Ok you may now be thinking 'OMG - this project is way too expensive for me' ..... Well, if that is the case, I'd have to say you're probably wrong. The CNC engraving machine which I hacked is relatively cheap, especially if you buy it direct from China (it comes as a flat pack kit). Also, there's no automation so no computer or G code is required.
This is a manually operated machine - an array of sliders, knobs and buttons are used to pick up, move the components and place them - so its all done through finger action by looking at a small video screen for the microscopic facility.
The actual CNC parts come from an engraver kit which itself is relatively cheap and easy to assemble. The PCB is easy to assemble and, of course, has no SMT parts. Seriously, if your hands aren't steady enough to work with SMT components or you just don't want to mess up a complicated board fabrication then this machine might be the solution.
Here's one example: You want to use the best performing, most cost effective components and you're either a novice or slightly disabled like me. You've got a PCB requiring 50 SMT components and you paste on the solder through a stencil and start assembling the most difficult components first with a set of tweezers and a large lump of luck. At the tenth component, you accidentally smudge the solder by inaccurate positioning and have to start all over again from scratch. This is really no fun at all!
Here's a second example: Today I wanted to build up an RF band pass filter PCB. I've been using a piece of software to design the filter and checking the tolerances required on the components before I order them.
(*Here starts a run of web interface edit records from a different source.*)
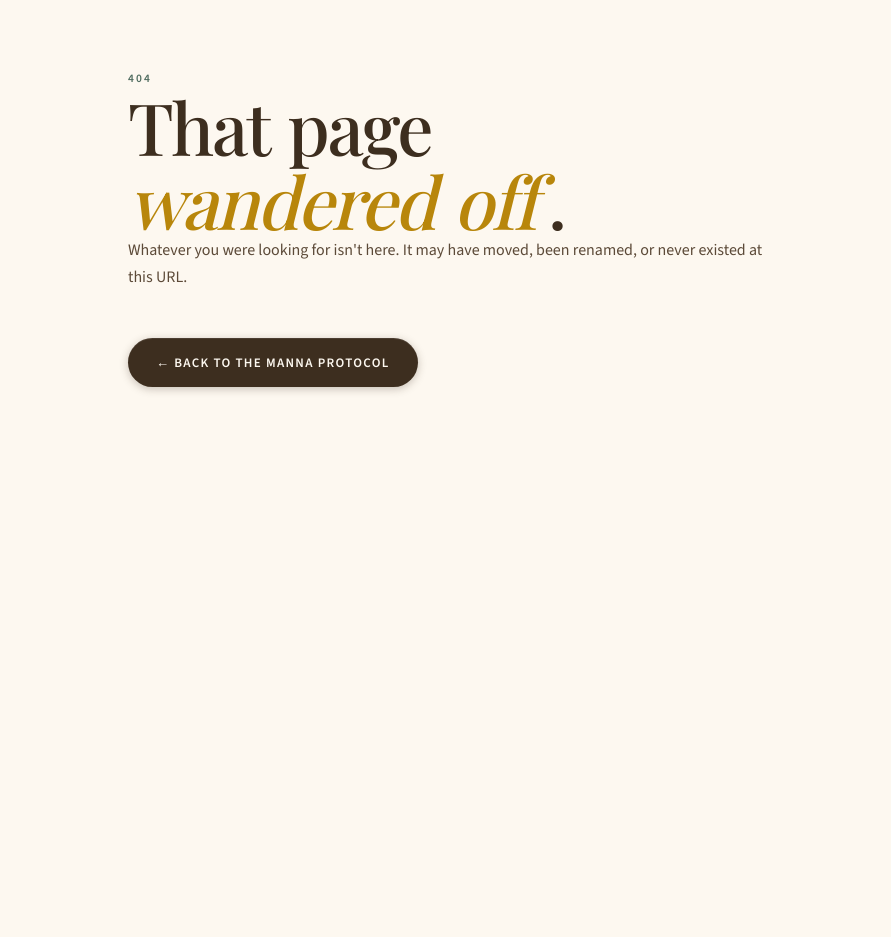
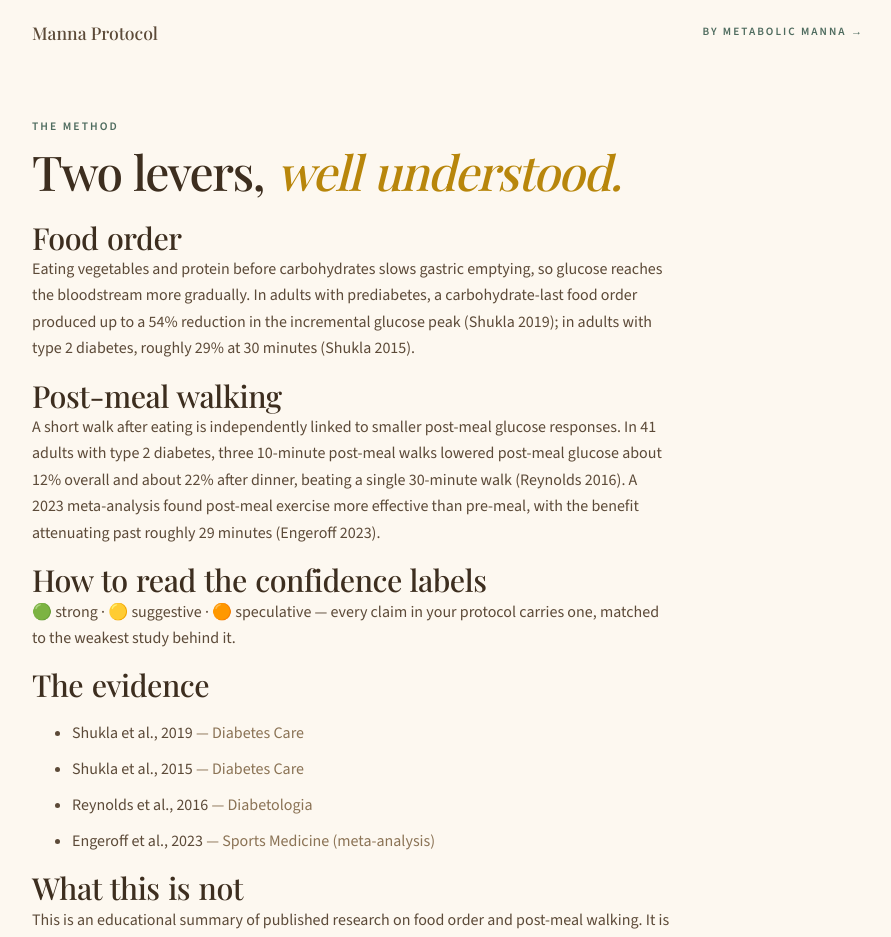
Before and after one commit to pocketaaces-droid/mannaprotocol-v0, a Next.js app: page /method in a window 1280 px wide. Before the commit this address had no page. Shown: the top 937 px of the page, without its empty margins (192-1083 px from the left). Before the commit the page ends 800 px from the top, so only its background shows below. Built offline with nearby package versions, Linux system fonts and the light colour scheme; a web font is replaced by a local one.

Commit message:
feat: /method science + evidence page

```diff
--- /dev/null
+++ b/app/method/page.tsx
@@ -0,0 +1,63 @@
+import Link from "next/link";
+import { getCitation } from "@/lib/citations";
+import { SiteHeader } from "@/components/SiteHeader";
+import { SiteFooter } from "@/components/SiteFooter";
+
+export const metadata = {
+  title: "The Method — Manna Protocol",
+  description: "How food order and post-meal walking work, the evidence behind the day protocol, and what this tool deliberately does not do.",
+};
+
+const USED_CITATIONS = [
+  "food_seq_shukla_prediabetic_54pct",
+  "food_seq_shukla_t2d_29pct",
+  "walking_reynolds_t2d",
+  "walking_engeroff_post_vs_pre",
+];
+
+export default function MethodPage() {
+  return (
+    <main>
+      <SiteHeader />
+      <section className="wrap" style={{ padding: "3rem 1.5rem" }}>
+        <div className="narrow" style={{ margin: 0 }}>
+          <span className="overline">The method</span>
+          <h1 style={{ fontSize: "clamp(2rem, 5vw, 3rem)", margin: "0.5rem 0 1.5rem" }}>
+            Two levers, <em>well understood.</em>
+          </h1>
+
+          <h3>Food order</h3>
+          <p>Eating vegetables and protein before carbohydrates slows gastric emptying, so glucose reaches the bloodstream more gradually. In adults with prediabetes, a carbohydrate-last food order produced up to a 54% reduction in the incremental glucose peak (Shukla 2019); in adults with type 2 diabetes, roughly 29% at 30 minutes (Shukla 2015).</p>
+
+          <h3>Post-meal walking</h3>
+          <p>A short walk after eating is independently linked to smaller post-meal glucose responses. In 41 adults with type 2 diabetes, three 10-minute post-meal walks lowered post-meal glucose about 12% overall and about 22% after dinner, beating a single 30-minute walk (Reynolds 2016). A 2023 meta-analysis found post-meal exercise more effective than pre-meal, with the benefit attenuating past roughly 29 minutes (Engeroff 2023).</p>
+
+          <h3>How to read the confidence labels</h3>
+          <p>🟢 strong · 🟡 suggestive · 🟠 speculative — every claim in your protocol carries one, matched to the weakest study behind it.</p>
+
+          <h3>The evidence</h3>
+          <ul>
+            {USED_CITATIONS.map((id) => {
+              const c = getCitation(id);
+              if (!c) return null;
+              return (
+                <li key={id} style={{ marginBottom: "0.6rem" }}>
+                  <a href={c.pubmed_url} target="_blank" rel="noopener noreferrer" className="link-underline">{c.study}</a>
+                  <span style={{ color: "var(--color-muted)" }}> — {c.journal}</span>
+                </li>
+              );
+            })}
+          </ul>
+
+          <h3>What this is not</h3>
+          <p>This is an educational summary of published research on food order and post-meal walking. It is not a prediction of your body&rsquo;s response, not a CGM reading, and not medical advice. The largest effects in these studies were seen in adults with type 2 diabetes or prediabetes. Healthy adults transiently spike above 140 after typical meals — that is normal physiology, not disease. Individual responses vary. Anyone with diabetes, on glucose-affecting medication, or with a condition involving blood sugar should talk to their healthcare provider before changing how they eat or exercise.</p>
+
+          <div style={{ marginTop: "2rem" }}>
+            <Link href="/" className="btn-primary btn-gold">Build my day protocol</Link>
+          </div>
+        </div>
+      </section>
+      <SiteFooter />
+    </main>
+  );
+}
```
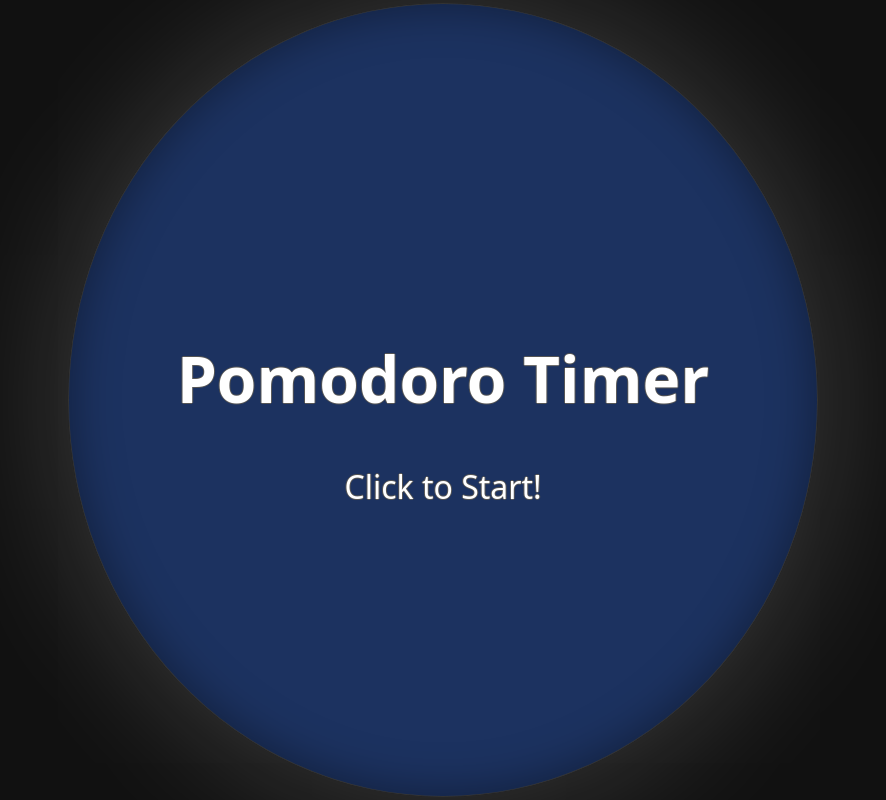
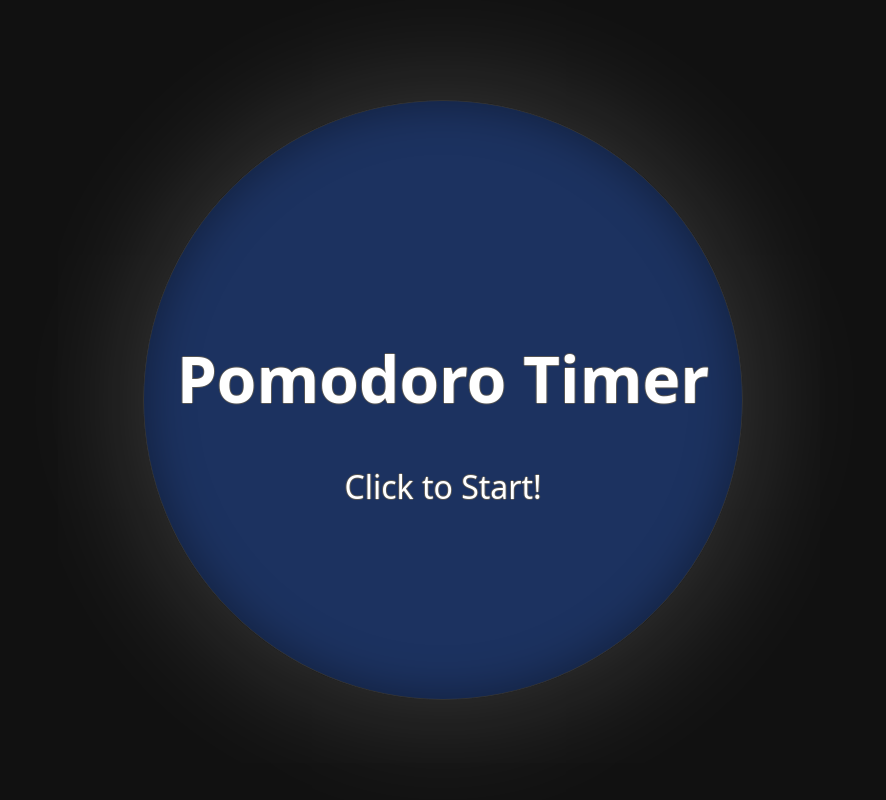
Before and after one commit to bestr32/pomodoro, a plain HTML site: page index.html in a window 1280 px wide. Shown: the whole page, without its empty margins (197-1083 px from the left). Drawn offline with Linux system fonts and the light colour scheme.

Commit message:
Fixed circle

```diff
--- a/index.html
+++ b/index.html
@@ -6,14 +6,12 @@
     <link rel="stylesheet" href="style.css" media="all">
   </head>
   <body class="">
-    <main class="flex flex-center main">
-      <div class="timer">
+      <div class="flex flex-center timer">
         <h1>Pomodoro Timer</h1>
         <div class="display">
           Click to Start!
         </div>
       </div>
-    </main>
     <script type="text/javascript" src="timer.js"></script>
   </body>
 </html>
--- a/style.css
+++ b/style.css
@@ -22,7 +22,7 @@ body {
   place-items: center;
   min-height: 100vh;
   font-family: system-ui, sans-serif, monospace;
-  background: #111;
+  background-color: #111;
   color: white;
   margin: 0;
   padding: 0;
@@ -33,13 +33,13 @@ body {
 }
 
 .timer {
+  flex-direction: column;
+  width: 600px;
+  height: 600px;
   text-align: center;
   font-size: 2rem;
-  width: 750px;
-  margin: 0 auto;
   box-shadow: 0 0 9rem rgba(255, 255, 255, 0.2),
     inset 0 0 3rem rgb(0, 0, 0, 0.4);
-  padding: 18rem 1rem;
   border-radius: 50%;
   border: 1px solid #333;
   background-color: #37f5;
@@ -47,11 +47,17 @@ body {
   text-shadow: 1px 0 var(--clr-txt-shadow), -1px 0 var(--clr-txt-shadow),
     0 1px var(--clr-txt-shadow), 0 -1px var(--clr-txt-shadow);
   cursor: pointer;
+  transition: 0.5s;
+}
+
+.timer:hover {
+  box-shadow: 0 0 8rem rgba(255, 255, 255, 0.2),
+    inset 0 0 3rem rgb(0, 0, 0, 0.5);
 }
 
 .timer-session,
 .timer-break,
-.timer-paused{
+.timer-paused {
   transition: 0.5s;
 }
 
```
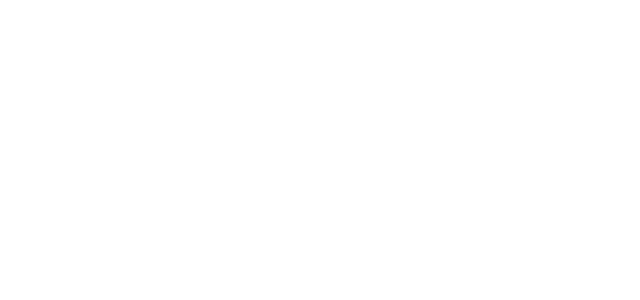
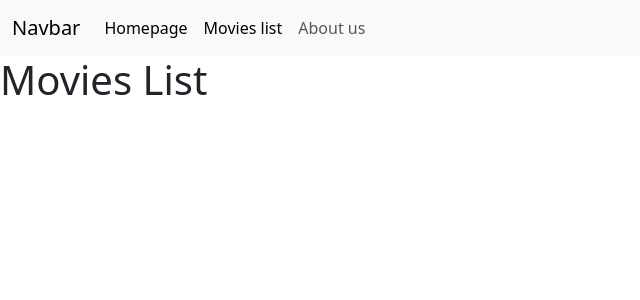
Before and after one commit to EneaSema/webapp-react, a React (Vite) app: page /movies in a window 1280 px wide. Before the commit this address had no page. Shown: the top 300 px of the page, without its empty margins (0-640 px from the left). Built offline with nearby package versions, Linux system fonts and the light colour scheme.

Commit message:
working-progress

```diff
--- a/src/App.jsx
+++ b/src/App.jsx
@@ -1,13 +1,20 @@
 import { BrowserRouter, Routes, Route } from "react-router-dom";
 
-function App() {
+import DefaultLayout from "./layouts/DefaultLayout.jsx";
+import Homepage from "./pages/Homepage.jsx";
+import MoviesList from "./pages/MoviesList.jsx";
+import About from "./pages/About.jsx";
+
+export default function App() {
   return (
     <BrowserRouter>
       <Routes>
-        <Route path="/" element={<App />} />
+        <Route element={<DefaultLayout />}>
+          <Route path="/" element={<Homepage />} />
+          <Route path="/movies" element={<MoviesList />} />
+          <Route path="/about" element={<About />} />
+        </Route>
       </Routes>
     </BrowserRouter>
   );
 }
-
-export default App;
--- /dev/null
+++ b/src/components/Header.jsx
@@ -0,0 +1,39 @@
+import { Link, NavLink } from "react-router-dom";
+
+export default function Header() {
+  return (
+    <header>
+      <nav className="navbar navbar-expand-lg bg-body-tertiary">
+        <div className="container-fluid">
+          <Link className="navbar-brand" to="#">
+            Navbar
+          </Link>
+          <button
+            className="navbar-toggler"
+            type="button"
+            data-bs-toggle="collapse"
+            data-bs-target="#navbarNavAltMarkup"
+            aria-controls="navbarNavAltMarkup"
+            aria-expanded="false"
+            aria-label="Toggle navigation"
+          >
+            <span className="navbar-toggler-icon"></span>
+          </button>
+          <div className="collapse navbar-collapse" id="navbarNavAltMarkup">
+            <div className="navbar-nav">
+              <NavLink className="nav-link active" aria-current="page" to="/">
+                Homepage
+              </NavLink>
+              <NavLink className="nav-link" to="/movies">
+                Movies list
+              </NavLink>
+              <Link className="nav-link" to="/about">
+                About us
+              </Link>
+            </div>
+          </div>
+        </div>
+      </nav>
+    </header>
+  );
+}
--- /dev/null
+++ b/src/layouts/DefaultLayout.jsx
@@ -0,0 +1,14 @@
+import { Outlet } from "react-router-dom";
+
+import Header from "../components/Header";
+
+export default function DefaultLayout() {
+  return (
+    <>
+      <Header></Header>
+      <main>
+        <Outlet></Outlet>
+      </main>
+    </>
+  );
+}
--- a/src/main.jsx
+++ b/src/main.jsx
@@ -1,5 +1,6 @@
 import { StrictMode } from "react";
 import { createRoot } from "react-dom/client";
+
 import "../node_modules/bootstrap/dist/css/bootstrap.min.css";
 import "./assets/css/index.css";
 
--- /dev/null
+++ b/src/pages/About.jsx
@@ -0,0 +1,7 @@
+export default function About() {
+  return (
+    <>
+      <h1>About us</h1>
+    </>
+  );
+}
--- /dev/null
+++ b/src/pages/Homepage.jsx
@@ -0,0 +1,5 @@
+import { Link, NavLink } from "react-router-dom";
+
+export default function Homepage() {
+  return <h1>ciao</h1>;
+}
--- /dev/null
+++ b/src/pages/MoviesList.jsx
@@ -0,0 +1,7 @@
+export default function MoviesList() {
+  return (
+    <>
+      <h1>Movies List</h1>
+    </>
+  );
+}
```
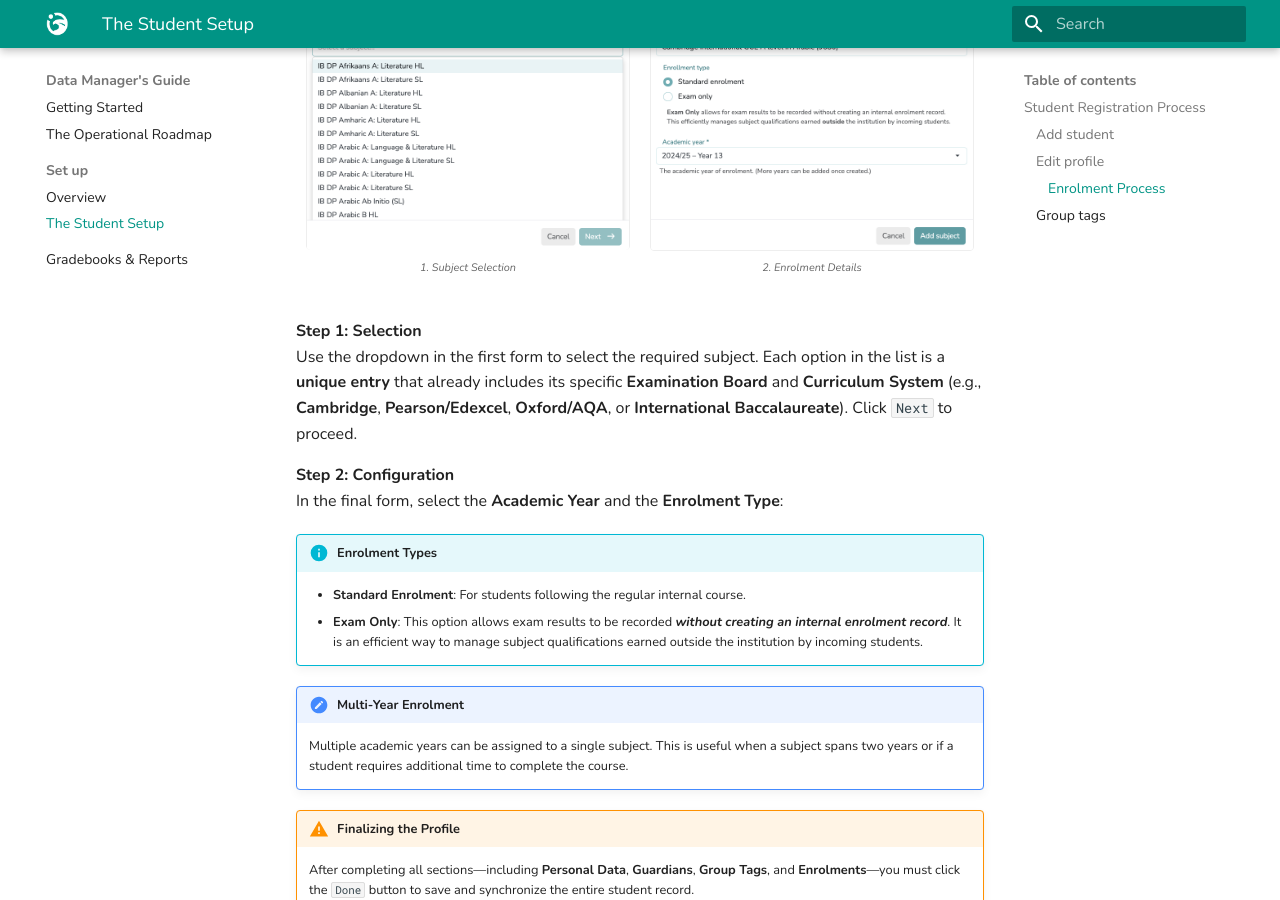
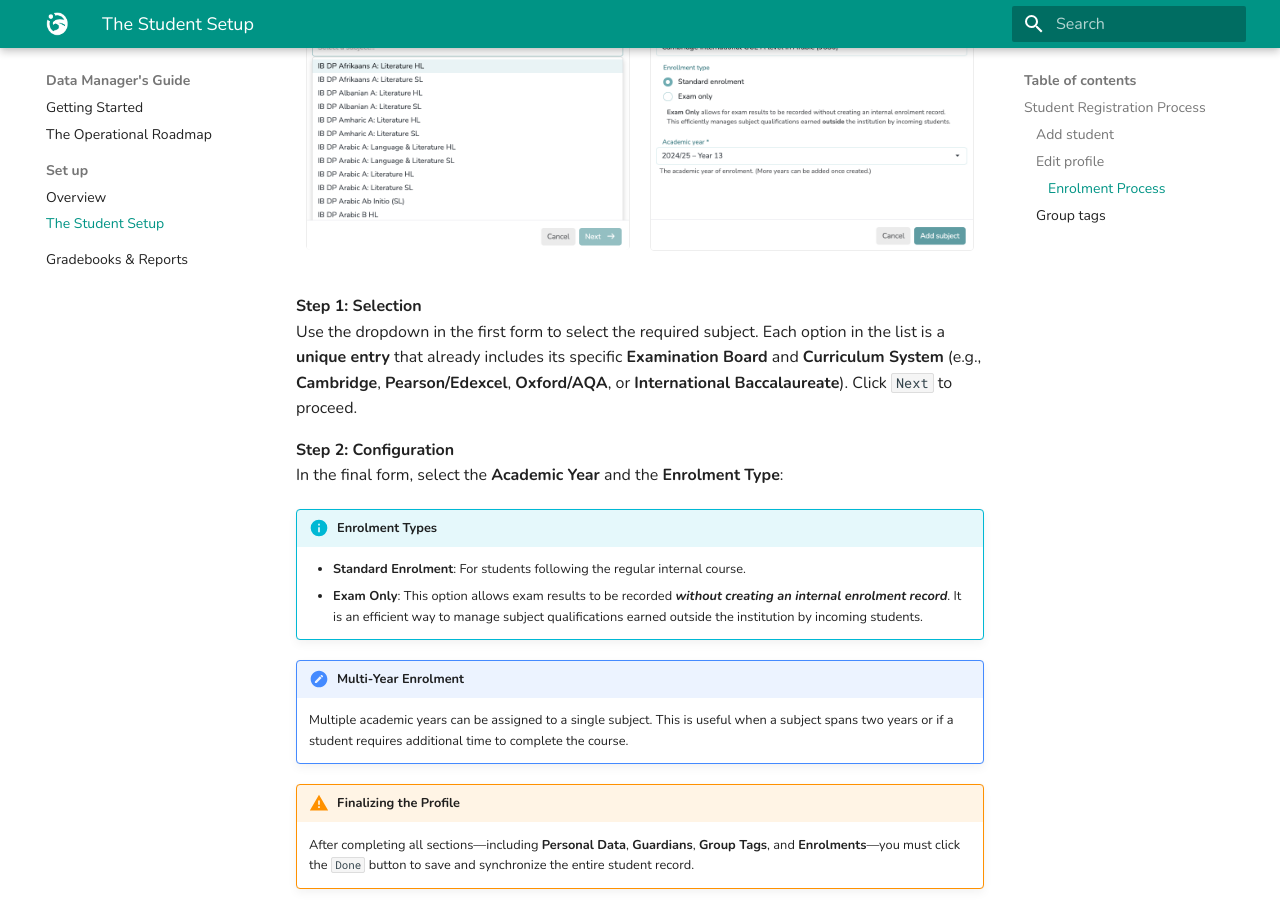
Before and after one commit to pablopenlop/gradewing_guide, an MkDocs documentation site: the page built from docs/data-manager/student-setup.md, in a window 1280 px wide and 900 px high, scrolled down 2530 px. Built offline with MkDocs 1.6.1 and Material for MkDocs 9.7.7, drawn with Linux system fonts in a browser that asks for light colours.

Commit message:
Update student-setup.md

```diff
--- a/docs/data-manager/student-setup.md
+++ b/docs/data-manager/student-setup.md
@@ -57,12 +57,10 @@
 <table style="border: none; border-collapse: collapse; width: 100%; table-layout: fixed;">
   <tr style="border: none;">
     <td style="border: none; width: 50%; padding: 10px; text-align: center; vertical-align: top;">
-      <img src="../../assets/images/Setup_Students_Add_Subject.png" style="width: 100%; border-radius: 4px; border: 1px solid #eee;" />
-      <p style="font-size: 0.85em; font-style: italic; color: #666; margin-top: 8px;">1. Subject Selection</p>
+      <img src="../../assets/images/Setup_Students_Add_Subject.png" class="glightbox" style="width: 100%; border-radius: 4px; border: 1px solid #eee;" alt="Subject Selection">
     </td>
     <td style="border: none; width: 50%; padding: 10px; text-align: center; vertical-align: top;">
-      <img src="../../assets/images/Setup_Students_Add_Subject_Conf.png" style="width: 100%; border-radius: 4px; border: 1px solid #eee;" />
-      <p style="font-size: 0.85em; font-style: italic; color: #666; margin-top: 8px;">2. Enrolment Details</p>
+      <img src="../../assets/images/Setup_Students_Add_Subject_Conf.png" class="glightbox" style="width: 100%; border-radius: 4px; border: 1px solid #eee;" alt="Enrolment Details">
     </td>
   </tr>
 </table>
```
After fiddling about with the numbers for a while, I realised that some of the components need to be very tight in terms of tolerance ..... and guess what ...... they're only available in 0402 package at decent tolerances, which means the component is 1mm long! Tweezers? ..... Forget about it!
You might be wondering 'why go all through the trouble of making a custom PCB controller?' Which is a valid question since there are many solutions for 3 axis CNC controllers out there, but ......... We need four axes! After spending nearly a whole day looking for proper 4 axis controllers, whether GBRL or PC driven or whatever, I continually hit a blank wall. I really could not find a simple 4 axis CNC controller and found it astonishing that the was no readily available solution. The fourth axis is needed to rotate the SMT component, or otherwise we would have to manually rotate the PCB that's being populated which would be a major pain in the proverbial.
My solution: design and build a simple 4 axis controller with nice big fat sliders for manual operation.